(Change listing data)
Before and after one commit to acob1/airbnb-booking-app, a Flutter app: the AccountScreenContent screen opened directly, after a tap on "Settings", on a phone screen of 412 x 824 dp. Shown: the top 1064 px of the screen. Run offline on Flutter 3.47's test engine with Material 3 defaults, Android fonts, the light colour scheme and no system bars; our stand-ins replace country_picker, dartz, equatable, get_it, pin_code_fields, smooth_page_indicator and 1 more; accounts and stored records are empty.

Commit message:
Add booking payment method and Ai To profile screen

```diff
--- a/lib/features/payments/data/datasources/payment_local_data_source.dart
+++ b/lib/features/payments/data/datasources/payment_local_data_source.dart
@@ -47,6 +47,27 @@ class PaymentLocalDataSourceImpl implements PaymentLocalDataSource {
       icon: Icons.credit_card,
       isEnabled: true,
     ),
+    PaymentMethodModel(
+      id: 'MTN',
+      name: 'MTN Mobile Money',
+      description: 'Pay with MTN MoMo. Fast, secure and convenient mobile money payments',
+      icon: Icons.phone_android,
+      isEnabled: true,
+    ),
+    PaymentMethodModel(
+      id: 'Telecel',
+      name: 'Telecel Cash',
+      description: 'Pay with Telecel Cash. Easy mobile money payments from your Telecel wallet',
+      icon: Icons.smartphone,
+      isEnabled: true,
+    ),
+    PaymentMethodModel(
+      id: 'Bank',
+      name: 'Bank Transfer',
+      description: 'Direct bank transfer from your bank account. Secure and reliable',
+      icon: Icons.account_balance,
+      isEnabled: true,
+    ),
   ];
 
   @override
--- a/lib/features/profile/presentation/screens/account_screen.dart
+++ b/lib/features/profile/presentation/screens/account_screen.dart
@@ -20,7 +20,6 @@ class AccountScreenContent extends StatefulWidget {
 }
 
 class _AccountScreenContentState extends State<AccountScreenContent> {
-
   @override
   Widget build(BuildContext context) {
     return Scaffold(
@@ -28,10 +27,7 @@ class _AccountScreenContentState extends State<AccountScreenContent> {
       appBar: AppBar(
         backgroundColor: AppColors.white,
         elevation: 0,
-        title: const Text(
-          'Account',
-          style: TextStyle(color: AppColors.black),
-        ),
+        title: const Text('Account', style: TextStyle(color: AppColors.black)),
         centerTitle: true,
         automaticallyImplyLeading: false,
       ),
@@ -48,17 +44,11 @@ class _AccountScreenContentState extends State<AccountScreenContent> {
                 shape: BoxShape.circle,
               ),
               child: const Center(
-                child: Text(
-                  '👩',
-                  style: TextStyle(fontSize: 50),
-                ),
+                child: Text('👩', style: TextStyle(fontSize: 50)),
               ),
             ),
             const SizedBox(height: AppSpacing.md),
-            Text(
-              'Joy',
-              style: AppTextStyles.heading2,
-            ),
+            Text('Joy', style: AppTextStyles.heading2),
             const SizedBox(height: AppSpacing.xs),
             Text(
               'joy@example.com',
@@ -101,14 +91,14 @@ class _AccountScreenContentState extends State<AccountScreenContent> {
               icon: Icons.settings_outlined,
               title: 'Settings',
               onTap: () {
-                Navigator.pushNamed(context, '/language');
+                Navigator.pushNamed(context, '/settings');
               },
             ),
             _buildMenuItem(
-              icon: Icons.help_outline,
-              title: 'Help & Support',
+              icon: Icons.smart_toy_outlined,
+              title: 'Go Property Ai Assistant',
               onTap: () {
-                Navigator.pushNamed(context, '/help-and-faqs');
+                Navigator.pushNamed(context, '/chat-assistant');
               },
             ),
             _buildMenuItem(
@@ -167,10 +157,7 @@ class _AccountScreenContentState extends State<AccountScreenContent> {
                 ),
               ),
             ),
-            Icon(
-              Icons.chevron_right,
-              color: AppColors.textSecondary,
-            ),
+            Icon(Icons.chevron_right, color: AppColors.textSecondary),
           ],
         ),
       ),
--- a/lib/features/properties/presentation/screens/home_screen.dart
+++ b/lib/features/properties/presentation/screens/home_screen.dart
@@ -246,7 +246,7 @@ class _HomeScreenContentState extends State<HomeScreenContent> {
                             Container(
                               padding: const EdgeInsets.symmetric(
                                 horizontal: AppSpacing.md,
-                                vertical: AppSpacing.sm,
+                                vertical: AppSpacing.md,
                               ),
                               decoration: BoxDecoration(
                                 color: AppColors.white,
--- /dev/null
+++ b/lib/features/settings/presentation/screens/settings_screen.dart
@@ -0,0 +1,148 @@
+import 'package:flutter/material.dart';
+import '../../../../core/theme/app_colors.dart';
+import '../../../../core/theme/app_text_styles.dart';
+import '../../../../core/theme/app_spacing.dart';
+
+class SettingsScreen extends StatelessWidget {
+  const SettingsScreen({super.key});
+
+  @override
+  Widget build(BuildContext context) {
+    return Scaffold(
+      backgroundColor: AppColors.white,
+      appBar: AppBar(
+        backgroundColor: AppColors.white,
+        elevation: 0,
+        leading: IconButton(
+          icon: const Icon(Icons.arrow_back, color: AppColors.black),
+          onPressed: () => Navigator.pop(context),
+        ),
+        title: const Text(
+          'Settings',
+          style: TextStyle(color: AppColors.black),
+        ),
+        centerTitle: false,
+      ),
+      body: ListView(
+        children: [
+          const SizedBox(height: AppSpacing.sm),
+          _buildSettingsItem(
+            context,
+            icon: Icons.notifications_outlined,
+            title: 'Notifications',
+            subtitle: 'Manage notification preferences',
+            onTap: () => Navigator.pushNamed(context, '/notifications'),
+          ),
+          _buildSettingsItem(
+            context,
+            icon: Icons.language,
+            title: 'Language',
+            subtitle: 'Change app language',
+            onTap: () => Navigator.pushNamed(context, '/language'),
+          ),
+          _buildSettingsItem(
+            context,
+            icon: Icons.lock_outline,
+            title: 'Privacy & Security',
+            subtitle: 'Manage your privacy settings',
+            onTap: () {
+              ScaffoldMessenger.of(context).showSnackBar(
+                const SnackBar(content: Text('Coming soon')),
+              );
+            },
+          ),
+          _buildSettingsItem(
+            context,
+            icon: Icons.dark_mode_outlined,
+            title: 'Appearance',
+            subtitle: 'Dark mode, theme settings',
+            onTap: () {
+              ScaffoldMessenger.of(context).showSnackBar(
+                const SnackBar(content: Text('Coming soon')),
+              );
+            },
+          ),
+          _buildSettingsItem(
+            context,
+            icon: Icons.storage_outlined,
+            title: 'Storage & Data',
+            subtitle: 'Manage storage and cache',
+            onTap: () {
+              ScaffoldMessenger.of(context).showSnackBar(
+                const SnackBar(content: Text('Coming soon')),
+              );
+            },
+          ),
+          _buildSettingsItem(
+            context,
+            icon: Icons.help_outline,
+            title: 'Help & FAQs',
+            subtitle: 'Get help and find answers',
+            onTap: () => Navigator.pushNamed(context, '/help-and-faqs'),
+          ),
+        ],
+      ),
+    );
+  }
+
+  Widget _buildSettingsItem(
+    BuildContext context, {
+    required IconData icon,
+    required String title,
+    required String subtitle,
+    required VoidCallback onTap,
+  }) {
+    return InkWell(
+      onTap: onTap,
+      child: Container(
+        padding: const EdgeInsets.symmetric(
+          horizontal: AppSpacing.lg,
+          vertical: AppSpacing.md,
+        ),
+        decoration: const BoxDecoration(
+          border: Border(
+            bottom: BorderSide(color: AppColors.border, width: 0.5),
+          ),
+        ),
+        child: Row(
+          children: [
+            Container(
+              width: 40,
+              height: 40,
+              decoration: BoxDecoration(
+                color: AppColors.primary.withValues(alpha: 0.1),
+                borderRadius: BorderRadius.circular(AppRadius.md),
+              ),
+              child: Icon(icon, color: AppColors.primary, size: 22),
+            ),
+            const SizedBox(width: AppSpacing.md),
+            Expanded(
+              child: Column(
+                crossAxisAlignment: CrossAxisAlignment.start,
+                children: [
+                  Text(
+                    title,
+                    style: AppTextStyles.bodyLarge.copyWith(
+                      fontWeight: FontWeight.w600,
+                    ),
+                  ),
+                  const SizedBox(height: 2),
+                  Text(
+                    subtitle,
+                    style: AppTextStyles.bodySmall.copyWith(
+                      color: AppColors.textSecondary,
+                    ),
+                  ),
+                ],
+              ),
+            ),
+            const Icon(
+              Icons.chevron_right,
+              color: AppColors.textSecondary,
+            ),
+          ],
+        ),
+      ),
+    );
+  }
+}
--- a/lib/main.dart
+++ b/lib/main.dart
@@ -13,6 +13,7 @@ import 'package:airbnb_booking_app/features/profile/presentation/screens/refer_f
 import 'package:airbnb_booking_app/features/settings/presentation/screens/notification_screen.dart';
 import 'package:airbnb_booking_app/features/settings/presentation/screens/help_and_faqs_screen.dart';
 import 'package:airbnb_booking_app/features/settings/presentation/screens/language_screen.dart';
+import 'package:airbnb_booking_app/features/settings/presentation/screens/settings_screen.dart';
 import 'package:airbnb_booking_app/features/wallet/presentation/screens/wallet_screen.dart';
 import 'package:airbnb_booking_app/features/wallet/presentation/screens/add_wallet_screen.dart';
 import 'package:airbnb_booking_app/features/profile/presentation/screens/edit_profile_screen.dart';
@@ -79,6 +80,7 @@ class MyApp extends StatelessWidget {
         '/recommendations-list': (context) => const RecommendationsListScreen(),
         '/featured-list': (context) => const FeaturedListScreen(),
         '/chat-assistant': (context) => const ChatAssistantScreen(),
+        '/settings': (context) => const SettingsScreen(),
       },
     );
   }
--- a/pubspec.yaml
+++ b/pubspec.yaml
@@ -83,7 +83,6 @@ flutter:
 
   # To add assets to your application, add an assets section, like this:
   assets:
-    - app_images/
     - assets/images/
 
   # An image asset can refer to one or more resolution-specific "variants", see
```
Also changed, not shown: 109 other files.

#### Work instructions
Counting only lines that hold the word "pushNamed", state how many there are in the data. Write the number alone.

#### Exercise output
7